The sudo command gives a technique for providing trusted users with administrative permission to a Linux system without sharing the root user password.
When users permitted this technique precede an administrative command with
sudo they are asked to provide their own password. Once login, and assuming the command is allowed, the administrative command is performed as if run by the root user.
Read Also: Difference Between su and sudo and How to Configure sudo in Linux
In this article, will show you how to create a new normal user account with
sudo privileges on a CentOS system without having to change the system’s sudoers file.
sudo access granted, you can able to use the sudo command to run administrative commands without logging in to the root user account.
Create a New Sudo User on CentOS
1. Log in to your CentOS system as the root user.
$ ssh [email protected]_ip_address
2. Create a normal user account called
tecmint using the useradd command, the
-m option means to create the user’s home directory if it doesn’t exist,
-s defines the new user’s login shell program (which is
/bin/bash in this case) and
-c defines a comment indicating that this is an administrative user account.
# useradd -m -s /bin/bash -c "Administrator" tecmint
tecmint with the user name that you wish to create.
3. Set a password for the newly created user account using the passwd command (remember to set a secure strong password).
# passwd tecmint
4. On all Linux distributions that belongs to the RHEL family, only users in the wheel system group can run a command with
sudo. So, next, add the new user
tecmint to the wheel group using the usermod command. Here, the
-a flag means to append user to a supplementary group and
-G specifies the group.
# usermod -aG wheel tecmint
sudo access on newly created user account
tecmint by invoking the
su command to switch to the new user account and also verify that the user is in the wheel group.
# su - tecmint $ groups
6. Now run the whoami command by prepending
"sudo" to the command that you wish to run with administrative privileges.
As this is the first time you have executed
sudo from this account the banner message will be shown. You will be also be asked to enter the password for the user account.

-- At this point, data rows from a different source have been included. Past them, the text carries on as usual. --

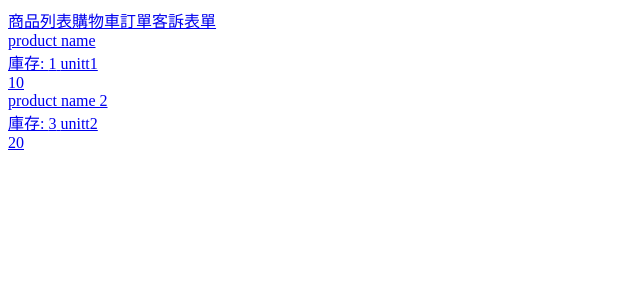
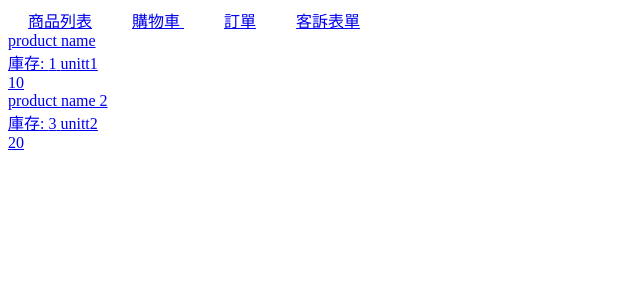
Before and after one commit to TsuyoshiTsai/interview-meet-jobs-shopping-cart, a React (Create React App) app: page /product in a window 1280 px wide. Shown: the top 300 px of the page, without its empty margins (0-640 px from the left). Built offline with nearby package versions, Linux system fonts and the light colour scheme; no server answers; data requests are answered from the project's data file.

Commit message:
Add cart api and useCart effect, Update cart/product models and HomeCart/HomeProductDetail views

```diff
--- a/db.json
+++ b/db.json
@@ -4,15 +4,27 @@
       "id": 1,
       "name": "product name",
       "unit": "unitt1",
-      "price": 10.0,
+      "price": 10,
       "inventory": 1
     },
     {
       "id": 2,
       "name": "product name 2",
       "unit": "unitt2",
-      "price": 20.0,
+      "price": 20,
       "inventory": 3
+    }
+  ],
+  "cart": [
+    {
+      "productId": 1,
+      "quantity": 48,
+      "id": 1
+    },
+    {
+      "productId": 2,
+      "quantity": 6,
+      "id": 2
     }
   ]
 }
--- a/package.json
+++ b/package.json
@@ -4,11 +4,13 @@
   "private": true,
   "dependencies": {
     "axios": "^0.19.0",
+    "formik": "^2.0.3",
     "json-server": "^0.15.1",
     "react": "^16.11.0",
     "react-dom": "^16.11.0",
     "react-router-dom": "^5.1.2",
-    "react-scripts": "3.2.0"
+    "react-scripts": "3.2.0",
+    "yup": "^0.27.0"
   },
   "scripts": {
     "start": "react-scripts start",
--- a/src/App.js
+++ b/src/App.js
@@ -1,5 +1,7 @@
 import React, { Suspense } from 'react'
 import { Switch, Route } from 'react-router-dom'
+
+import { Provider as CartProvider } from 'lib/effects/useCart'
 
 const Admin = React.lazy(() => import('./views/Admin'))
 const Home = React.lazy(() => import('./views/Home'))
@@ -9,7 +11,16 @@ function App () {
     <Suspense fallback='Loading...'>
       <Switch>
         <Route strict sensitive path='/admin' component={Admin} />
-        <Route strict sensitive path='/' component={Home} />
+        <Route
+          strict
+          sensitive
+          path='/'
+          render={props => (
+            <CartProvider>
+              <Home {...props} />
+            </CartProvider>
+          )}
+        />
       </Switch>
     </Suspense>
   )
--- a/src/components/Product/Item/prop-types.js
+++ b/src/components/Product/Item/prop-types.js
@@ -1,6 +1,6 @@
 import PropTypes from 'prop-types'
-import { Product } from 'lib/models/product'
+import { IProduct } from 'lib/models/product'
 
 export default {
-  product: PropTypes.instanceOf(Product),
+  product: PropTypes.instanceOf(IProduct),
 }
--- /dev/null
+++ b/src/lib/api/cart.js
@@ -0,0 +1,37 @@
+import axios from 'axios'
+import * as service from 'lib/api/service'
+import { Cart } from 'lib/models/cart'
+import { OrderProduct } from 'lib/models/product'
+
+export const fetchCart = () => {
+  return service.shoppingCart({
+    method: 'GET',
+    url: '/cart',
+    params: {
+      _expand: 'product',
+    },
+    transformResponse: axios.defaults.transformResponse.concat([data => new Cart(data)]),
+  })
+}
+
+export const addOrderProduct = ({ product, quantity }) => {
+  return service.shoppingCart({
+    method: 'POST',
+    url: '/cart',
+    data: {
+      product,
+      quantity,
+    },
+    transformRequest: [(data, headers) => OrderProduct.request(data.product, data.quantity)].concat(axios.defaults.transformRequest),
+  })
+}
+
+export const updateOrderProductQuantity = ({ id, quantity }) => {
+  return service.shoppingCart({
+    method: 'PATCH',
+    url: `/cart/${id}`,
+    data: {
+      quantity,
+    },
+  })
+}
--- /dev/null
+++ b/src/lib/effects/useCart.js
@@ -0,0 +1,23 @@
+import React, { useContext } from 'react'
+
+import * as CartApi from 'lib/api/cart'
+import useFetcher from 'lib/effects/useFetcher'
+
+const Context = React.createContext({})
+
+function Provider (props) {
+  const [response, status, updateParameters] = useFetcher({ fetcher: CartApi.fetchCart })
+
+  const context = { response, status, updateParameters }
+
+  return <Context.Provider value={context} {...props} />
+}
+
+function useCart () {
+  const { response, updateParameters } = useContext(Context)
+
+  return [response.data, updateParameters]
+}
+
+export { Provider }
+export default useCart
--- a/src/lib/effects/useFetcher.js
+++ b/src/lib/effects/useFetcher.js
@@ -11,7 +11,7 @@ const initialState = {
     isLoaded: false,
     isFetching: false,
   },
-  response: null,
+  response: { data: {} },
   error: null,
 }
 
--- a/src/lib/models/cart.js
+++ b/src/lib/models/cart.js
@@ -1,6 +1,8 @@
+import { OrderProduct } from 'lib/models/product'
+
 export class Cart {
-  constructor ({ orderProducts = [] } = {}) {
-    this.orderProducts = orderProducts
+  constructor (orderProducts) {
+    this.orderProducts = orderProducts.map(orderProduct => new OrderProduct(orderProduct))
   }
 
   get data () {
@@ -11,11 +13,15 @@ export class Cart {
     return this.orderProducts.length
   }
 
-  addOrderProduct (orderProduct) {
-    this.orderProducts = [...this.orderProducts, orderProduct]
+  get orderProductQuantities () {
+    return this.orderProducts.map(orderProduct => orderProduct.quantity).reduce((acc, quantity) => acc + quantity, 0)
   }
 
-  removeOrderProduct (orderProductId) {
-    this.orderProducts = this.orderProducts.filter(orderProduct => orderProduct.id === orderProductId)
+  findByProduct (product) {
+    return this.orderProducts.find(orderProduct => orderProduct.productId === product.id)
+  }
+
+  hasProduct (product) {
+    return this.orderProducts.map(orderProduct => orderProduct.productId).includes(product.id)
   }
 }
--- a/src/lib/models/product.js
+++ b/src/lib/models/product.js
@@ -1,4 +1,4 @@
-class IProduct {
+export class IProduct {
   constructor ({ id, name, unit, price, inventory } = {}) {
     this.id = id
     this.name = name
@@ -20,9 +20,10 @@ export class Product extends IProduct {
 }
 
 export class OrderProduct extends IProduct {
-  constructor ({ productId, quantity, ...rest } = {}) {
-    super(rest)
+  constructor ({ id, productId, quantity, product } = {}) {
+    super(product)
 
+    this.id = id
     this.productId = productId
     this.quantity = quantity
   }
@@ -30,4 +31,8 @@ export class OrderProduct extends IProduct {
   get data () {
     return { ...this }
   }
+
+  static request (product, quantity) {
+    return { productId: product.id, quantity }
+  }
 }
--- a/src/views/Home/index.js
+++ b/src/views/Home/index.js
@@ -1,26 +1,45 @@
 import React, { Suspense } from 'react'
 import { Switch, Link, Route, Redirect, useRouteMatch } from 'react-router-dom'
 
+import useCart from 'lib/effects/useCart'
+
+const HomeCart = React.lazy(() => import('views/HomeCart'))
+const HomeFeedback = React.lazy(() => import('views/HomeFeedback'))
+const HomeOrder = React.lazy(() => import('views/HomeOrder'))
+const HomeProduct = React.lazy(() => import('views/HomeProduct'))
+const HomeProductDetail = React.lazy(() => import('views/HomeProductDetail'))
+
 function Home () {
+  const [cart] = useCart()
   const match = useRouteMatch()
 
   return (
-    <Suspense fallback='Loading...'>
-      <Link to={`${match.url}product`}>商品列表</Link>
-      <Link to={`${match.url}cart`}>購物車</Link>
-      <Link to={`${match.url}orders`}>訂單</Link>
-      <Link to={`${match.url}feedback`}>客訴表單</Link>
+    <>
+      <Link to={`${match.url}product`} style={{ padding: 20 }}>
+        商品列表
+      </Link>
+      <Link to={`${match.url}cart`} style={{ padding: 20 }}>
+        購物車 {cart.orderProductQuantities}
+      </Link>
+      <Link to={`${match.url}order`} style={{ padding: 20 }}>
+        訂單
+      </Link>
+      <Link to={`${match.url}feedback`} style={{ padding: 20 }}>
+        客訴表單
+      </Link>
 
-      <Switch>
-        <Route strict sensitive path={`${match.url}product/:id`} component={React.lazy(() => import('views/HomeProductDetail'))} />
-        <Route strict sensitive path={`${match.url}product`} component={React.lazy(() => import('views/HomeProduct'))} />
-        <Route strict sensitive path={`${match.url}cart`} component={React.lazy(() => import('views/HomeCart'))} />
-        <Route strict sensitive path={`${match.url}order`} component={React.lazy(() => import('views/HomeOrder'))} />
-        <Route strict sensitive path={`${match.url}feedback`} component={React.lazy(() => import('views/HomeFeedback'))} />
+      <Suspense fallback='Loading...'>
+        <Switch>
+          <Route strict sensitive path={`${match.url}product/:id`} component={HomeProductDetail} />
+          <Route strict sensitive path={`${match.url}product`} component={HomeProduct} />
+          <Route strict sensitive path={`${match.url}cart`} component={HomeCart} />
+          <Route strict sensitive path={`${match.url}order`} component={HomeOrder} />
+          <Route strict sensitive path={`${match.url}feedback`} component={HomeFeedback} />
 
-        <Redirect replace from={match.url} to={`${match.url}product`} />
-      </Switch>
-    </Suspense>
+          <Redirect replace from={match.url} to={`${match.url}product`} />
+        </Switch>
+      </Suspense>
+    </>
   )
 }
 
--- a/src/views/HomeCart/index.js
+++ b/src/views/HomeCart/index.js
@@ -1,7 +1,21 @@
 import React from 'react'
 
-function Cart (props) {
-  return <div>cart</div>
+import Product from 'components/Product'
+
+import useCart from 'lib/effects/useCart'
+
+function HomeCart () {
+  const [cart] = useCart()
+
+  return (
+    <>
+      <Product.List>
+        {cart.orderProducts.map((orderProduct, index) => (
+          <Product.Item key={index} product={orderProduct} />
+        ))}
+      </Product.List>
+    </>
+  )
 }
 
-export default Cart
+export default HomeCart
--- a/src/views/HomeProductDetail/index.js
+++ b/src/views/HomeProductDetail/index.js
@@ -1,28 +1,60 @@
 import React, { Fragment } from 'react'
 import { useParams } from 'react-router-dom'
+import { Formik, Form, Field } from 'formik'
 
 import * as ProductApi from 'lib/api/product'
+import * as CartApi from 'lib/api/cart'
 import withFetching from 'lib/hocs/withFetching'
 import useFetcher from 'lib/effects/useFetcher'
+import useCart from 'lib/effects/useCart'
 
 const FragmentWithFetching = withFetching(Fragment)
 
 function HomeProductDetail () {
   const params = useParams()
+  const [cart, updateCart] = useCart()
   const [productResponse, status] = useFetcher({ fetcher: ProductApi.fetchProductDetail, initialParameters: { id: params.id } })
 
+  const initialValues = { product: productResponse.data, quantity: 1 }
+
+  const onSubmit = async (values, actions) => {
+    const { product, quantity } = values
+
+    if (cart.hasProduct(product)) {
+      const orderProduct = cart.findByProduct(product)
+
+      await CartApi.updateOrderProductQuantity({ id: orderProduct.id, quantity: orderProduct.quantity + quantity })
+    } else {
+      await CartApi.addOrderProduct({ product, quantity })
+    }
+
+    updateCart()
+  }
+
   return (
+    <Formik enableReinitialize initialValues={initialValues} onSubmit={onSubmit}>
+      {({ values }) => {
+        return (
+          <Form>
             <FragmentWithFetching
               {...status}
               render={() => (
                 <div>
-          <div>{productResponse.data.name}</div>
-          <div>{productResponse.data.inventory}</div>
-          <div>{productResponse.data.unit}</div>
-          <div>{productResponse.data.price}</div>
+                  <div>{values.product.name}</div>
+                  <div>{values.product.inventory}</div>
+                  <div>{values.product.unit}</div>
+                  <div>{values.product.price}</div>
+
+                  <Field name='quantity' type='number' min='1' />
+
+                  <button type='submit'>加入購物車</button>
                 </div>
               )}
             />
+          </Form>
+        )
+      }}
+    </Formik>
   )
 }
 
```
Also changed, not shown: 1 other file (tests, documents, lock files or other folders). Lines whose indentation alone changed are shown as unchanged.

sudo is configured correctly, the output of the above whoami command will show
7. You can also list the contents of the
/root directory using the ls command, which is normally only reachable to the root user.
$ sudo ls -la /root
You might also like to read these following related articles on sudo.
- 10 Useful Sudoers Configurations for Setting ‘sudo’ in Linux
- How to Show Asterisks While Typing Sudo Password in Linux
- How to Keep ‘sudo’ Password Timeout Session Longer in Linux
That’s All! In this article, we’ve explained how to to create a new normal user account with
sudo privileges on a CentOS system. For any questions, reach us via the comment form below.